(Your assignment) The records are to be repeated exactly, and any images in them are to be dropped.

(Data for analysis)
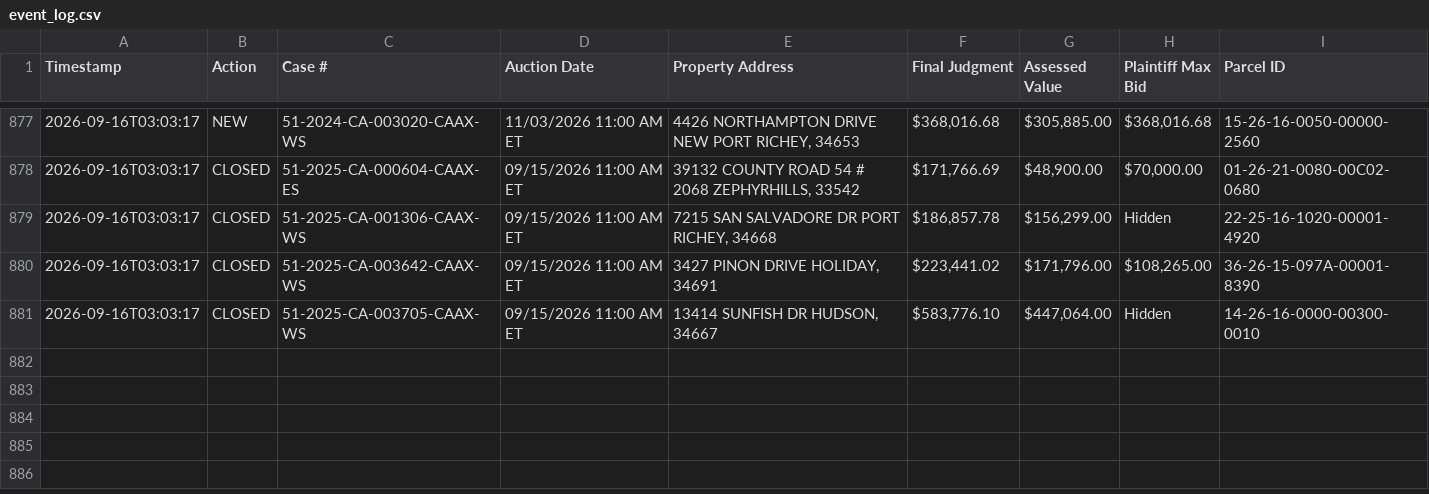
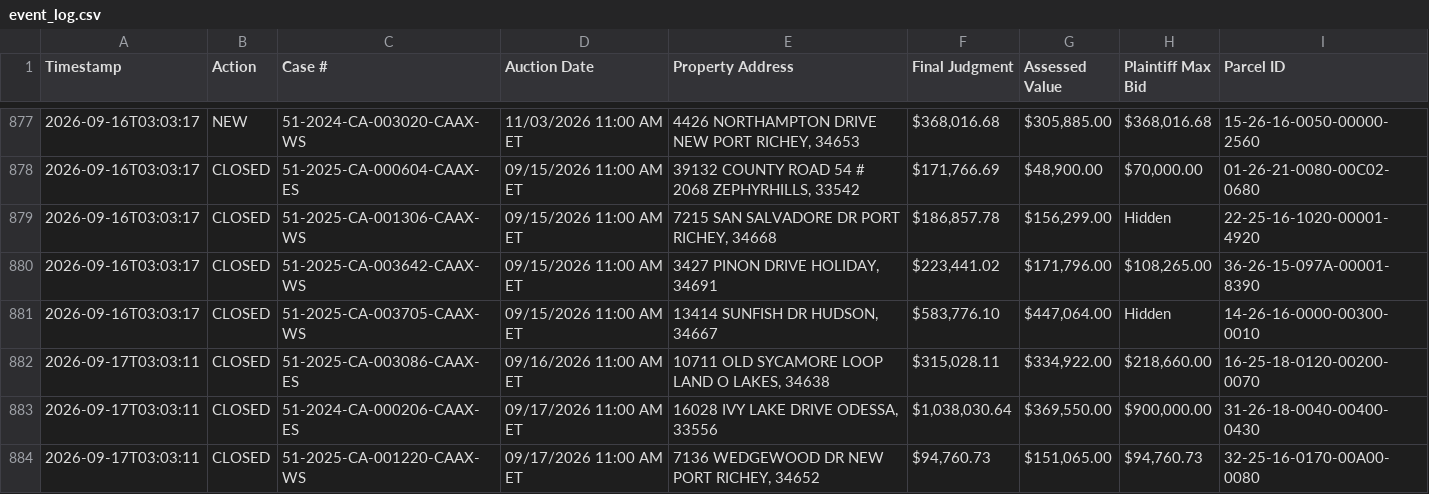
Before and after one commit to figlesias7/realforeclose-pasco, a CSV file: data/event_log.csv, drawn as a sheet; only a part is shown, gaps mark what is left out; the diff names each change by its address in the sheet, - before the commit and + after, or states it on an @@ line.

```diff
--- a/data/event_log.csv
+++ b/data/event_log.csv
+row 882: 2026-09-17T03:03:11 | CLOSED | 51-2025-CA-003086-CAAX-ES | 09/16/2026 11:00 AM ET | 10711 OLD SYCAMORE LOOP LAND O LAKES, 34638 | $315,028.11 | $334,922.00 | $218,660.00 | 16-25-18-0120-00200-0070
+row 883: 2026-09-17T03:03:11 | CLOSED | 51-2024-CA-000206-CAAX-ES | 09/17/2026 11:00 AM ET | 16028 IVY LAKE DRIVE ODESSA, 33556 | $1,038,030.64 | $369,550.00 | $900,000.00 | 31-26-18-0040-00400-0430
+row 884: 2026-09-17T03:03:11 | CLOSED | 51-2025-CA-001220-CAAX-WS | 09/17/2026 11:00 AM ET | 7136 WEDGEWOOD DR NEW PORT RICHEY, 34652 | $94,760.73 | $151,065.00 | $94,760.73 | 32-25-16-0170-00A00-0080
```
Also changed, not shown: 3 other files.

(Answer area)
Before and after one commit to figlesias7/realforeclose-pasco, a CSV file: data/event_log.csv, drawn as a sheet; only a part is shown, gaps mark what is left out; the diff names each change by its address in the sheet, - before the commit and + after, or states it on an @@ line.

```diff
--- a/data/event_log.csv
+++ b/data/event_log.csv
+row 882: 2026-09-17T03:03:11 | CLOSED | 51-2025-CA-003086-CAAX-ES | 09/16/2026 11:00 AM ET | 10711 OLD SYCAMORE LOOP LAND O LAKES, 34638 | $315,028.11 | $334,922.00 | $218,660.00 | 16-25-18-0120-00200-0070
+row 883: 2026-09-17T03:03:11 | CLOSED | 51-2024-CA-000206-CAAX-ES | 09/17/2026 11:00 AM ET | 16028 IVY LAKE DRIVE ODESSA, 33556 | $1,038,030.64 | $369,550.00 | $900,000.00 | 31-26-18-0040-00400-0430
+row 884: 2026-09-17T03:03:11 | CLOSED | 51-2025-CA-001220-CAAX-WS | 09/17/2026 11:00 AM ET | 7136 WEDGEWOOD DR NEW PORT RICHEY, 34652 | $94,760.73 | $151,065.00 | $94,760.73 | 32-25-16-0170-00A00-0080
```
Also changed, not shown: 3 other files.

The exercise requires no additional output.